  • ASSOCIATED PRESS

    A blossom of an ohia lehua tree was seen in Kauai’s Limahuli Garden in March 2007. State officials are set to consider whether an emergency quarantine put into effect last summer to prevent the spread of a fungus that has destroyed thousands of acres of the Big Island’s native forests should be a permanent rule.

HILO » State officials are set to consider whether an emergency quarantine put into effect last summer to prevent the spread of a fungus that has destroyed thousands of acres of the Big Island’s native forests should be a permanent rule.

The quarantine prohibits transport of ohia from the island as the state continues battling the disease known as rapid ohia death. The Hawaii Board of Agriculture will vote today on a proposal that would “designate the island of Hawaii as a rapid ohia death infested area” and make the ban permanent, according to the board’s agenda.

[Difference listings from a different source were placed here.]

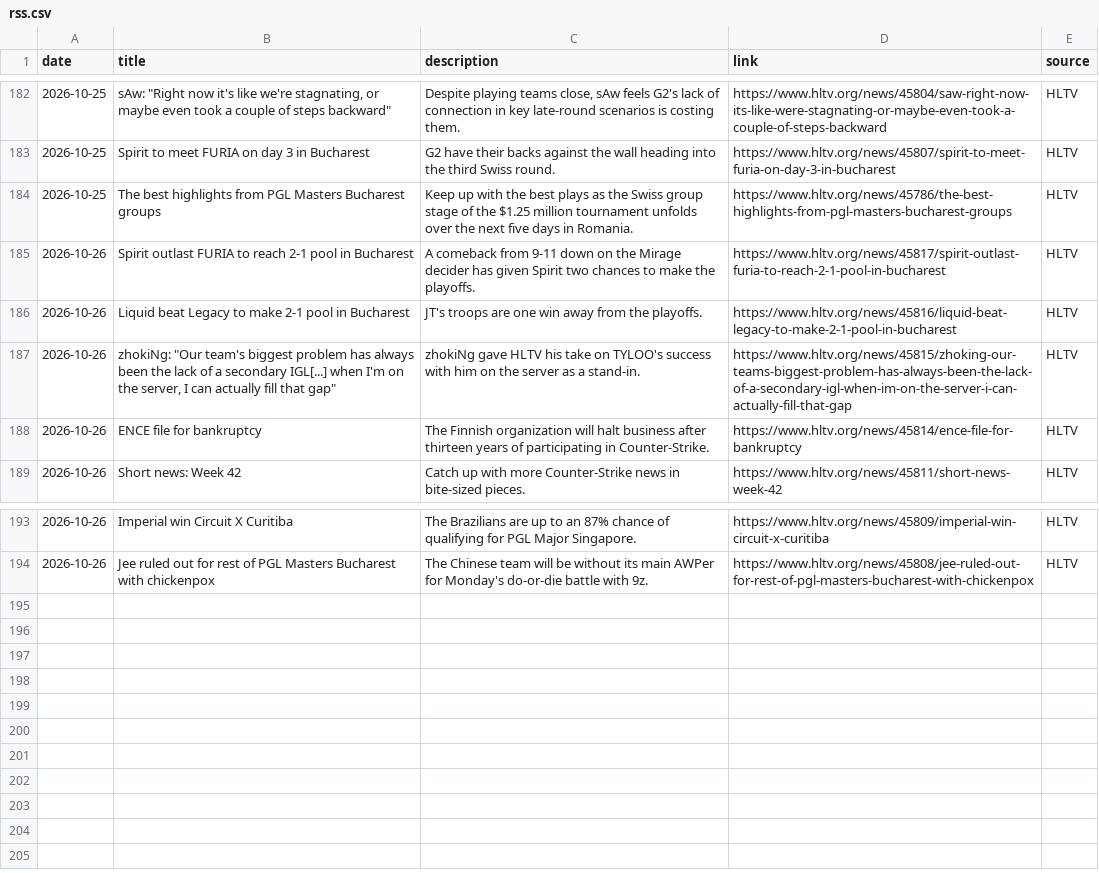
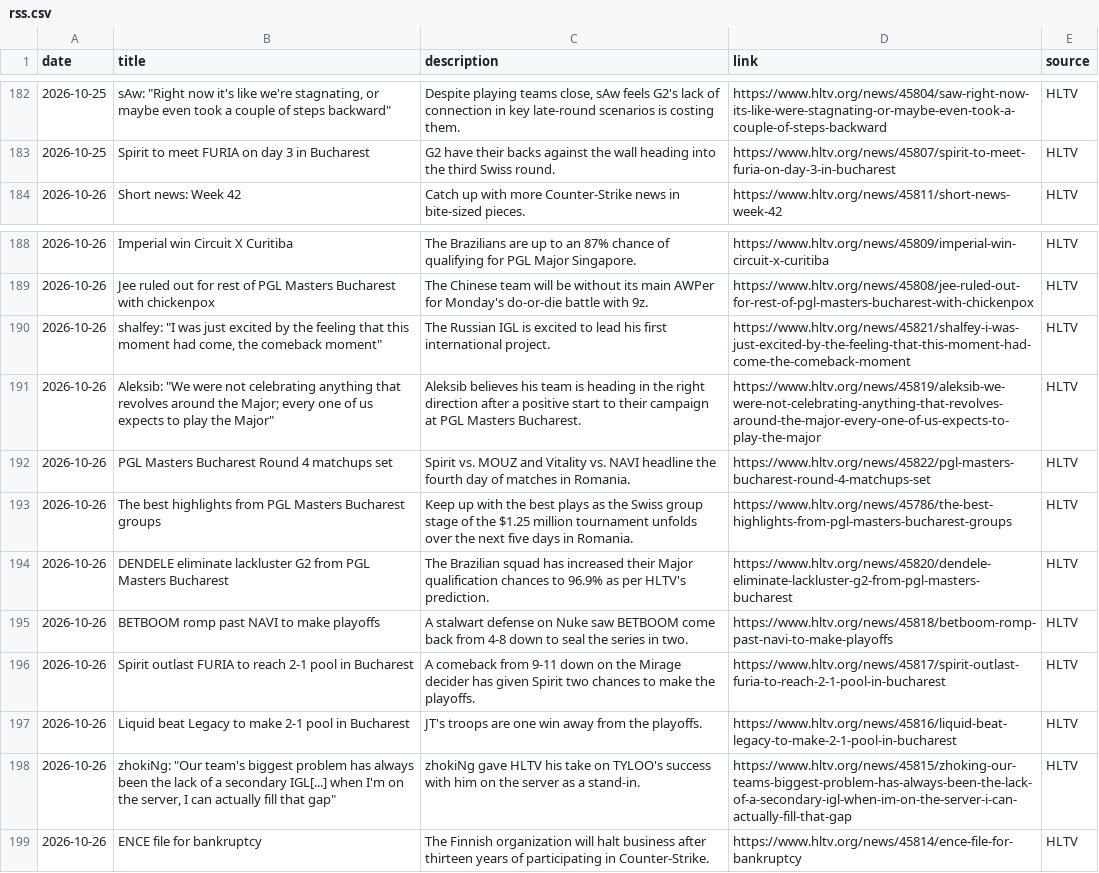
Before and after one commit to sb291099-create/Cs2-form, a CSV file: data/rss.csv, drawn as a sheet; only a part is shown, gaps mark what is left out.

```diff
--- a/data/rss.csv
+++ b/data/rss.csv
@@ -183,7 +183,2 @@ date,title,description,link,source
 2026-10-25,Spirit to meet FURIA on day 3 in Bucharest,G2 have their backs against the wall heading into the third Swiss round.,https://www.hltv.org/news/45807/spirit-to-meet-furia-on-day-3-in-bucharest,HLTV
-2026-10-25,The best highlights from PGL Masters Bucharest groups,Keep up with the best plays as the Swiss group stage of the $1.25 million tournament unfolds over the next five days in Romania.,https://www.hltv.org/news/45786/the-best-highlights-from-pgl-masters-bucharest-groups,HLTV
-2026-10-26,Spirit outlast FURIA to reach 2-1 pool in Bucharest,A comeback from 9-11 down on the Mirage decider has given Spirit two chances to make the playoffs.,https://www.hltv.org/news/45817/spirit-outlast-furia-to-reach-2-1-pool-in-bucharest,HLTV
-2026-10-26,Liquid beat Legacy to make 2-1 pool in Bucharest,JT's troops are one win away from the playoffs.,https://www.hltv.org/news/45816/liquid-beat-legacy-to-make-2-1-pool-in-bucharest,HLTV
-2026-10-26,"zhokiNg: ""Our team's biggest problem has always been the lack of a secondary IGL[...] when I'm on the server, I can actually fill that gap""",zhokiNg gave HLTV his take on TYLOO's success with him on the server as a stand-in.,https://www.hltv.org/news/45815/zhoking-our-teams-biggest-problem-has-always-been-the-lack-of-a-secondary-igl-when-im-on-the-server-i-can-actually-fill-that-gap,HLTV
-2026-10-26,ENCE file for bankruptcy,The Finnish organization will halt business after thirteen years of participating in Counter-Strike.,https://www.hltv.org/news/45814/ence-file-for-bankruptcy,HLTV
 2026-10-26,Short news: Week 42,Catch up with more Counter-Strike news in bite-sized pieces.,https://www.hltv.org/news/45811/short-news-week-42,HLTV
@@ -194 +189,11 @@ date,title,description,link,source
 2026-10-26,Jee ruled out for rest of PGL Masters Bucharest with chickenpox,The Chinese team will be without its main AWPer for Monday's do-or-die battle with 9z.,https://www.hltv.org/news/45808/jee-ruled-out-for-rest-of-pgl-masters-bucharest-with-chickenpox,HLTV
+2026-10-26,"shalfey: ""I was just excited by the feeling that this moment had come, the comeback moment""",The Russian IGL is excited to lead his first international project.,https://www.hltv.org/news/45821/shalfey-i-was-just-excited-by-the-feeling-that-this-moment-had-come-the-comeback-moment,HLTV
+2026-10-26,"Aleksib: ""We were not celebrating anything that revolves around the Major; every one of us expects to play the Major""",Aleksib believes his team is heading in the right direction after a positive start to their campaign at PGL Masters Bucharest.,https://www.hltv.org/news/45819/aleksib-we-were-not-celebrating-anything-that-revolves-around-the-major-every-one-of-us-expects-to-play-the-major,HLTV
+2026-10-26,PGL Masters Bucharest Round 4 matchups set,Spirit vs. MOUZ and Vitality vs. NAVI headline the fourth day of matches in Romania.,https://www.hltv.org/news/45822/pgl-masters-bucharest-round-4-matchups-set,HLTV
+2026-10-26,The best highlights from PGL Masters Bucharest groups,Keep up with the best plays as the Swiss group stage of the $1.25 million tournament unfolds over the next five days in Romania.,https://www.hltv.org/news/45786/the-best-highlights-from-pgl-masters-bucharest-groups,HLTV
+2026-10-26,DENDELE eliminate lackluster G2 from PGL Masters Bucharest,The Brazilian squad has increased their Major qualification chances to 96.9% as per HLTV's prediction.,https://www.hltv.org/news/45820/dendele-eliminate-lackluster-g2-from-pgl-masters-bucharest,HLTV
+2026-10-26,BETBOOM romp past NAVI to make playoffs,A stalwart defense on Nuke saw BETBOOM come back from 4-8 down to seal the series in two.,https://www.hltv.org/news/45818/betboom-romp-past-navi-to-make-playoffs,HLTV
+2026-10-26,Spirit outlast FURIA to reach 2-1 pool in Bucharest,A comeback from 9-11 down on the Mirage decider has given Spirit two chances to make the playoffs.,https://www.hltv.org/news/45817/spirit-outlast-furia-to-reach-2-1-pool-in-bucharest,HLTV
+2026-10-26,Liquid beat Legacy to make 2-1 pool in Bucharest,JT's troops are one win away from the playoffs.,https://www.hltv.org/news/45816/liquid-beat-legacy-to-make-2-1-pool-in-bucharest,HLTV
+2026-10-26,"zhokiNg: ""Our team's biggest problem has always been the lack of a secondary IGL[...] when I'm on the server, I can actually fill that gap""",zhokiNg gave HLTV his take on TYLOO's success with him on the server as a stand-in.,https://www.hltv.org/news/45815/zhoking-our-teams-biggest-problem-has-always-been-the-lack-of-a-secondary-igl-when-im-on-the-server-i-can-actually-fill-that-gap,HLTV
+2026-10-26,ENCE file for bankruptcy,The Finnish organization will halt business after thirteen years of participating in Counter-Strike.,https://www.hltv.org/news/45814/ence-file-for-bankruptcy,HLTV
```
Also changed, not shown: data/media.csv, data/rosters.csv, 4 other files.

Under the proposal, transporting ohia “flowers, leaves, seeds, stems, twigs, cuttings, wood, logs, mulch, green waste, frass and soil” from the Big Island would be prohibited except in cases where the Department of Agriculture has issued a permit. Interisland transport would not be impacted, The Hawaii Tribune-Herald reported.

J.B. Friday, extension forester with the University of Hawaii, said the quarantine serves as an effective tool for slowing rapid ohia death’s spread, especially relating to the transport of ohia wood.

“In terms of the likelihood of something moving the disease, wood is really it because this fungus is in the sapwood,” Friday said. “That’s a really risky thing to move.”

The fungus was first discovered in 2010 and has since affected more than 36,000 acres of ohia trees.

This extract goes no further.